#### The records ####
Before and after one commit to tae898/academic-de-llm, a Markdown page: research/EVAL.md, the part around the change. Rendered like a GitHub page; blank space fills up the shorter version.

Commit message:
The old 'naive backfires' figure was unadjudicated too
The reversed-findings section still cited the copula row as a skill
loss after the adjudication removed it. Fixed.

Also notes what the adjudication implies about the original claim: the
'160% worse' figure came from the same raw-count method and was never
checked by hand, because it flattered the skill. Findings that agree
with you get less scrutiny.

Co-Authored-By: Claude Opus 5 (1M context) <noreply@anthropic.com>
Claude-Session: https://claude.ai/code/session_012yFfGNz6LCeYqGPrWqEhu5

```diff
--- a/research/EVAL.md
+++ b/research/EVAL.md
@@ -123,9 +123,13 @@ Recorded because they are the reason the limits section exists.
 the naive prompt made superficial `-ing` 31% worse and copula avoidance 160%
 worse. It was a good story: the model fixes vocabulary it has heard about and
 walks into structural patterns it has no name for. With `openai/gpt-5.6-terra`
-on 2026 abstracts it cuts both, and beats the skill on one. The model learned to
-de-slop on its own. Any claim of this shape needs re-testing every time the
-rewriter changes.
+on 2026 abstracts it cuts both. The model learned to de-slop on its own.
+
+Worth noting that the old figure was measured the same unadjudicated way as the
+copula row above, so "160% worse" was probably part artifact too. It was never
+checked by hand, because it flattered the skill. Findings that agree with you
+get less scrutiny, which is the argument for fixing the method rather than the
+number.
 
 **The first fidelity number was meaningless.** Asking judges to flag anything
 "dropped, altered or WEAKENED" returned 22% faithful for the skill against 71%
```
####
What to do ▸ Each line of the listing is to be output verbatim.

Expected answer ▸
Before and after one commit to tae898/academic-de-llm, a Markdown page: research/EVAL.md, the part around the change. Rendered like a GitHub page; blank space fills up the shorter version.

Commit message:
The old 'naive backfires' figure was unadjudicated too
The reversed-findings section still cited the copula row as a skill
loss after the adjudication removed it. Fixed.

Also notes what the adjudication implies about the original claim: the
'160% worse' figure came from the same raw-count method and was never
checked by hand, because it flattered the skill. Findings that agree
with you get less scrutiny.

Co-Authored-By: Claude Opus 5 (1M context) <noreply@anthropic.com>
Claude-Session: https://claude.ai/code/session_012yFfGNz6LCeYqGPrWqEhu5

```diff
--- a/research/EVAL.md
+++ b/research/EVAL.md
@@ -123,9 +123,13 @@ Recorded because they are the reason the limits section exists.
 the naive prompt made superficial `-ing` 31% worse and copula avoidance 160%
 worse. It was a good story: the model fixes vocabulary it has heard about and
 walks into structural patterns it has no name for. With `openai/gpt-5.6-terra`
-on 2026 abstracts it cuts both, and beats the skill on one. The model learned to
-de-slop on its own. Any claim of this shape needs re-testing every time the
-rewriter changes.
+on 2026 abstracts it cuts both. The model learned to de-slop on its own.
+
+Worth noting that the old figure was measured the same unadjudicated way as the
+copula row above, so "160% worse" was probably part artifact too. It was never
+checked by hand, because it flattered the skill. Findings that agree with you
+get less scrutiny, which is the argument for fixing the method rather than the
+number.
 
 **The first fidelity number was meaningless.** Asking judges to flag anything
 "dropped, altered or WEAKENED" returned 22% faithful for the skill against 71%
```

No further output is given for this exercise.